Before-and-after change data
= Beginning of Section =

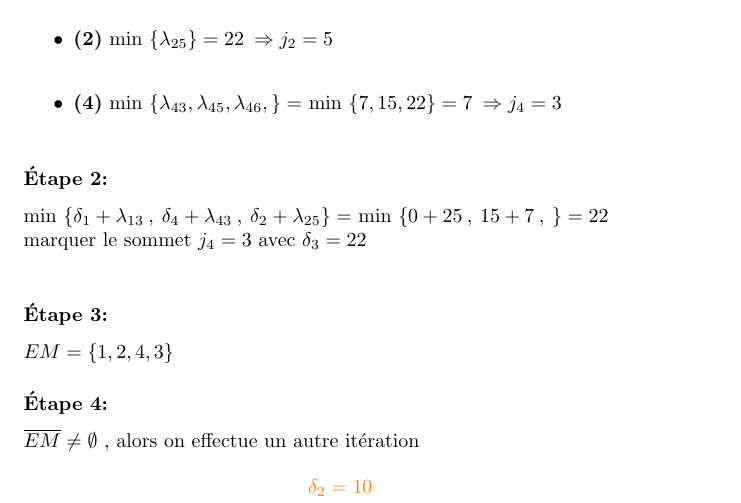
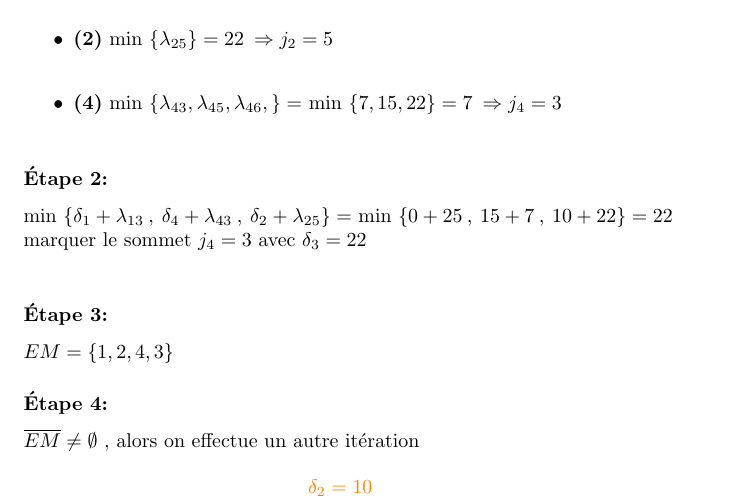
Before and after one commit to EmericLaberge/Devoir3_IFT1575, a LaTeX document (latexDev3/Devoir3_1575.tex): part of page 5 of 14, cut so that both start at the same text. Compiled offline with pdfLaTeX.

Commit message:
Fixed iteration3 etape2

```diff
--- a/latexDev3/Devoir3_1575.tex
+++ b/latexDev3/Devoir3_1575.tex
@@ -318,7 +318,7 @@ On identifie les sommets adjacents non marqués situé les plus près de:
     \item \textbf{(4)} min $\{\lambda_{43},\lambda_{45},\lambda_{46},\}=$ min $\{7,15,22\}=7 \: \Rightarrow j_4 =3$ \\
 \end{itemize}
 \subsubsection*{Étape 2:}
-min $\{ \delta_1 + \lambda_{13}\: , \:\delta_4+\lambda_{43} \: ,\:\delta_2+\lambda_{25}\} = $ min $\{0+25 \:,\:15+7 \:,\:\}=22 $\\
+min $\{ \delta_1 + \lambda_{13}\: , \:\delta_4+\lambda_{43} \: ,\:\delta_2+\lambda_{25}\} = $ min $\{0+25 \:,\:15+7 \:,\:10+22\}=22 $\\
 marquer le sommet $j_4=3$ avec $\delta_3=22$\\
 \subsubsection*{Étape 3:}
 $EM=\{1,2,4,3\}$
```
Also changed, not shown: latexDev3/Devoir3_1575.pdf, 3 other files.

= End of Section =
= Beginning of Section =

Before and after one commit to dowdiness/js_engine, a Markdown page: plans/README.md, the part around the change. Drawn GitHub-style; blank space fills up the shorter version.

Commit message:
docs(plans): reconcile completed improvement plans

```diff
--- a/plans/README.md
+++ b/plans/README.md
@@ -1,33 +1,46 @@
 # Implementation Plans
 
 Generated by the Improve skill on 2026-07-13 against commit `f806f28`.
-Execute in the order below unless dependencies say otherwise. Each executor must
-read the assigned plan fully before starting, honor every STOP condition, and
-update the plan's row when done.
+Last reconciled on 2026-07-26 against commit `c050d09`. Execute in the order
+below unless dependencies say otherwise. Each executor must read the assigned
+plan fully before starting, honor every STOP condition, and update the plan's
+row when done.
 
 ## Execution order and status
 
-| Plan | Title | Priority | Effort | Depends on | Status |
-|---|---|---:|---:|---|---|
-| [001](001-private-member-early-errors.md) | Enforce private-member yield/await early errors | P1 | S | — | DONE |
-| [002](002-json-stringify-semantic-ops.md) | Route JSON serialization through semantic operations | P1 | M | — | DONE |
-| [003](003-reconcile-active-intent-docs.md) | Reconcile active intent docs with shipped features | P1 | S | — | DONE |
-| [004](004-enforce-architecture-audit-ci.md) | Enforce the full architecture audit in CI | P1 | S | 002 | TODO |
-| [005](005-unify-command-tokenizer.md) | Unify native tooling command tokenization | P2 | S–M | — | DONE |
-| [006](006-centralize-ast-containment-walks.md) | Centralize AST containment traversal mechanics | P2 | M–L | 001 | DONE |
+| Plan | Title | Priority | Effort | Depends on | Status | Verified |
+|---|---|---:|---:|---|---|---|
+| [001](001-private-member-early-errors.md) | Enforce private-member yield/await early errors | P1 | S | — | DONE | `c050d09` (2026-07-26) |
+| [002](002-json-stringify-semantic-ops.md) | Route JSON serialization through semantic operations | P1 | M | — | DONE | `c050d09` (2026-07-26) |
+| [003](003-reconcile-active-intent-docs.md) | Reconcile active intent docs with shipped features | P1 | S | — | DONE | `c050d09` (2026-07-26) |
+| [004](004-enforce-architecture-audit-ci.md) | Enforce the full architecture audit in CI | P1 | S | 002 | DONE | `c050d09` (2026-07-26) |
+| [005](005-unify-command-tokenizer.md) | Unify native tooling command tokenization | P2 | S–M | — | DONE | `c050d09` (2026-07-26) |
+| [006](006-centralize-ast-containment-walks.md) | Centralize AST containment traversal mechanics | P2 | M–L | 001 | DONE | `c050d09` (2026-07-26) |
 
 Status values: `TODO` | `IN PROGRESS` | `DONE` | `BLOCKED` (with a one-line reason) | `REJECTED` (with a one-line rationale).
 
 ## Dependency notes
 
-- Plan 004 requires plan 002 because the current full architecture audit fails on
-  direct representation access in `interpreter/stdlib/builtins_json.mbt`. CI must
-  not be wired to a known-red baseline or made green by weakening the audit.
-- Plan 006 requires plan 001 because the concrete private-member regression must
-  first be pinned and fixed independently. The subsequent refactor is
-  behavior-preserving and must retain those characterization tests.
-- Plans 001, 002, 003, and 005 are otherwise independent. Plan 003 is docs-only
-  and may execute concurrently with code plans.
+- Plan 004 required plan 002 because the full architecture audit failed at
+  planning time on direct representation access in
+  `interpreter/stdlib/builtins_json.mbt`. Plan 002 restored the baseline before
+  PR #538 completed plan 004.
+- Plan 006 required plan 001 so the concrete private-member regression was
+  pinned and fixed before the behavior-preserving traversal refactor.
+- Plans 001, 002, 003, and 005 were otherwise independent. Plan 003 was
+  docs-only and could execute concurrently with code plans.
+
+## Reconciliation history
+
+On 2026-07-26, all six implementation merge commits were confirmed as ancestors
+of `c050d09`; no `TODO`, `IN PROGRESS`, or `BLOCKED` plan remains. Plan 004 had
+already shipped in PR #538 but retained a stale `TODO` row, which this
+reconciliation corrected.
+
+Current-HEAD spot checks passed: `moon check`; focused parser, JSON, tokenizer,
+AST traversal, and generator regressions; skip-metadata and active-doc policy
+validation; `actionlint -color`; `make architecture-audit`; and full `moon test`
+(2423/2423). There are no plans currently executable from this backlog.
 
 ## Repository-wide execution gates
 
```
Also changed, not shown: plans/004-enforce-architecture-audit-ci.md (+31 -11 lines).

= End of Section =

• _About this exercise_
Lines that hold "concurrently" are the ones to copy, so pick each out from the data.

• _Exercise response_
-  and may execute concurrently with code plans.
+  docs-only and could execute concurrently with code plans.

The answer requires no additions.